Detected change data
=-=-=-=-=

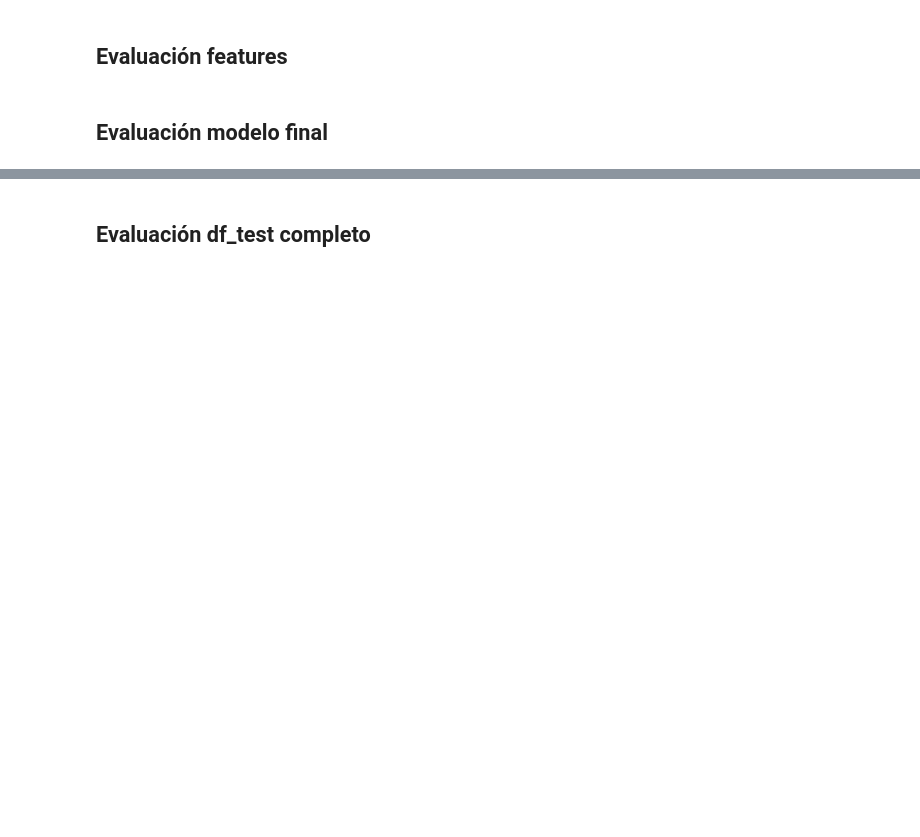
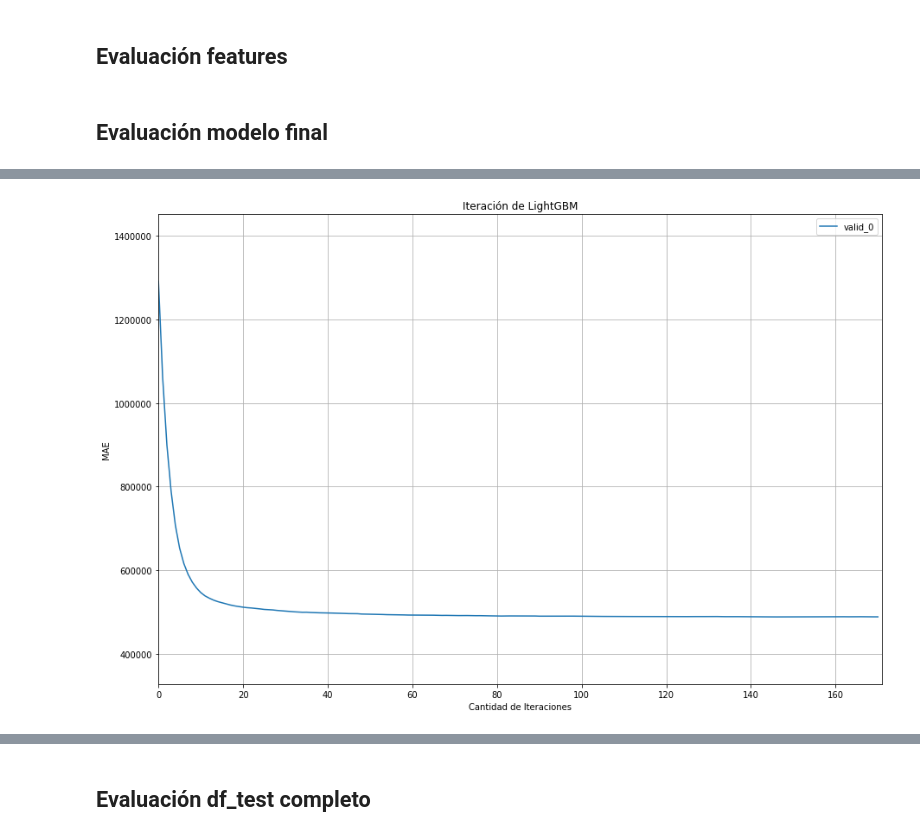
Before and after one commit to JDSanto/datos-tp2, a Jupyter notebook: LightGBM.ipynb, the cells around one changed output, grey strips where cells are left out. Saved outputs shown, nothing was run; the diff lists cells and outputs as text; code cells hidden in the pictures; blank space fills up the shorter version.

```diff
--- a/LightGBM.ipynb
+++ b/LightGBM.ipynb
@@ -6,6 +6,7 @@ from hyperopt import fmin, tpe, hp
 import ipynb.fs.full.utils as utils
 import ipynb.fs.full.features as features
 import ipynb.fs.full.features_distancias as f_distancias
+
 
 
 df_train = pd.read_csv('./data/train_filtrado.csv')
@@ -25,7 +26,7 @@ df_eval = pd.merge(df_eval, df_eval_idf, on= 'id', how= 'left')
 # df_train = utils.dolarizar_df(df_train)
 # df_train = df_train.sample(frac=1).reset_index(drop=True)
 
-df_train, df_test = utils.dividir_df_testeo(df_train, test_size=0.4)
+df_train, df_test = utils.dividir_df_testeo(df_train, test_size=0.01)
 
 df_test = features.llenar_nulls(df_test, hgb_mean=True, df_fill=df_train)
 df_train = features.llenar_nulls(df_train, hgb_mean=True)
@@ -59,6 +60,9 @@ df_test_f['fecha'] = pd.to_datetime(df_test_f['fecha']).astype(int)
 
 df_train_f = f_distancias.feature_distancias(df_train_f)
 df_test_f = f_distancias.feature_distancias(df_test_f, df_train_f)
+
+df_train_f = features.rankings(df_train_f, df_train_f)
+df_test_f = features.rankings(df_test_f, df_train_f)
 # %% [markdown]
 ## Búsqueda hiperparámetros
 # %% [markdown]
@@ -536,31 +402,24 @@ for i in [['None']] + features_remove:
 # %% [markdown]
 ## Evaluación modelo final
 # %%
+import matplotlib.pylab as plt
+
 features = ['antiguedad', 'habitaciones', 'garages', 'banos', 'metroscubiertos',
-       'metrostotales', 'lat', 'lng', 'fecha', 'piscina', 'escuelascercanas',
-       'centroscomercialescercanos', 'clustering_label', 'idf_titulo',
-       'idf_descripcion', 'peso_titulo', 'peso_descripcion',
-       'porcentaje_metros', 'diferencia_metros', 'metros_totales_normalizados',
-       'metros_cubiertos_normalizados', 'escomercial',
-       'promedio_metros_tipo_propiedad', 'promedio_metros_cub_tipo_propiedad',
+       'metrostotales', 'lat', 'lng', 'fecha', 'piscina',
+       'clustering_label', 'idf_descripcion',
+       'porcentaje_metros', 'diferencia_metros', 'promedio_metros_tipo_propiedad',
        'prop_frecuente', 'top_provincia', 'es_ciudad_centrica',
-       'promedio_metros_totales_provincia',
-       'promedio_metros_cubiertos_provincia', 'mes', 'dia', 'trimestre',
-       'dias_desde_datos', 'meses_desde_datos', 'antiguedad_bins_perc',
-       'cantidad_inquilinos', 'tam_ambientes', 'promedio_precio_provincia',
-       'promedio_precio_ciudad', 'varianza_precio_ciudad', 'count_ciudad',
-       'promedio_id_zona', 'promedio_id_zona_gen', 'varianza_id_zona',
-       'count_id_zona', 'promedio_precio_tipo_propiedad',
-       'promedio_precio_tipo_propiedad_ciudad',
-       'promedio_precio_tipo_propiedad_ciudad_gen', 'count_tipo_propiedad',
-       'count_tipo_propiedad_ciudad', 'promedio_por_mes', 'varianza_por_mes',
-       'promedio_precio_habitaciones',
+       'mes', 'trimestre', 'dias_desde_datos',
+       'tam_ambientes', 'promedio_precio_provincia',
+       'promedio_precio_ciudad', 'count_ciudad',
+       'promedio_id_zona', 'count_id_zona', 'promedio_precio_tipo_propiedad',
+       'promedio_precio_tipo_propiedad_ciudad', 'count_tipo_propiedad',
+       'count_tipo_propiedad_ciudad', 'promedio_por_mes',
        'promedio_precio_habitaciones_banos_garages',
-       'promedio_precio_banos_garages', 'promedio_precio_hbg_tipo_propiedad',
-       'lat_norm', 'lng_norm', 'promedio_precio_booleanos', 'puntaje',
+       'promedio_precio_hbg_tipo_propiedad', 'puntaje',
        'distancia_ciudad_centrica', 'distancia_centro_mexico',
-       'distancia_ciudad_cara']
-
+       'ranking_en_provincia_tipodepropiedad_precio',
+       'ranking_en_provincia_tipodepropiedad_cantidad']
 
 # params = {'bagging_fraction': 0.5,
 #  'boosting_type': 'gbdt',
@@ -571,22 +430,21 @@ features = ['antiguedad', 'habitaciones', 'garages', 'banos', 'metroscubiertos',
 #  'n_jobs': 2,
 #  'num_leaves': 200,
 #  'objective': 'regression'}
-
-params = {'bagging_fraction': 0.5,
- 'boosting_type': 'gbdt',
- 'feature_fraction': 0.9,
+params = {'boosting_type': 'gbdt',
+ 'feature_fraction': 0.8,
  'learning_rate': 0.25,
- 'max_depth': 10,
+ 'max_bin': 255,
+ 'max_depth': 15,
  'metric': 'mae',
- 'n_jobs': 2,
- 'num_leaves': 200,
- 'bagging_fraction': 0.1,
- 'bagging_freq': 0,
- 'min_data_in_leaf': 20,
- 'max_bin': 100,
+ 'min_data_in_leaf': 40,
+ 'min_split_gain': 0.7,
+ 'n_jobs': 4,
+ 'num_leaves': 300,
+ 'objective': 'regression',
  'reg_lambda': 10,
- 'min_split_gain': 0.05,
- 'objective': 'regression'}
+ 'verbose': -1,
+ 'n_estimators': 1500,
+ 'silent': True}
 
 
 x_train, x_test, y_train, y_test = utils.dividir_dataset(df_train_f, 'precio', features, test_size=0.1)
@@ -594,12 +452,28 @@ x_train, x_test, y_train, y_test = utils.dividir_dataset(df_train_f, 'precio', f
 lgb_train = lgb.Dataset(x_train, y_train)
 lgb_eval = lgb.Dataset(x_test, y_test, reference=lgb_train)
 
+
+evals_result = {}
+
 gbm = lgb.train(params,
                 lgb_train,
                 valid_sets=lgb_eval,
                 num_boost_round=500,
                 early_stopping_rounds=25,
+                evals_result=evals_result,
                 verbose_eval=1)
+
+print('Plotting metrics recorded during training...')
+ax = lgb.plot_metric(evals_result,figsize=(15,10),xlabel = 'Cantidad de Iteraciones', ylabel = 'MAE', title = 'Iteración de LightGBM', grid = True)
+plt.show()
+
+# print('Plotting 54th tree...')  # one tree use categorical feature to split
+# ax = lgb.plot_tree(gbm, tree_index=53, figsize=(15, 15), show_info=['split_gain'])
+# plt.show()
+
+# print('Plotting 54th tree with graphviz...')
+# graph = lgb.create_tree_digraph(gbm, tree_index=53, name='Tree54')
+# graph.render(view=True)
 
 y_pred_test = gbm.predict(x_test, num_iteration=gbm.best_iteration)
 y_pred_train = gbm.predict(x_train, num_iteration=gbm.best_iteration)
@@ -636,0 +513 @@ MAE LightGBM (eval): 544462.44447
+[figure, added]
```
Also changed, not shown: parts of 9 cells of this notebook, 13 other files.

=-=-=-=-=

* Activity
Read through the entries above and copy each line that has the string "ipynb" in it.

* Expected answer
Before and after one commit to JDSanto/datos-tp2, a Jupyter notebook: LightGBM.ipynb, the cells around one changed output, grey strips where cells are left out. Saved outputs shown, nothing was run; the diff lists cells and outputs as text; code cells hidden in the pictures; blank space fills up the shorter version.
--- a/LightGBM.ipynb
+++ b/LightGBM.ipynb
 import ipynb.fs.full.utils as utils
 import ipynb.fs.full.features as features
 import ipynb.fs.full.features_distancias as f_distancias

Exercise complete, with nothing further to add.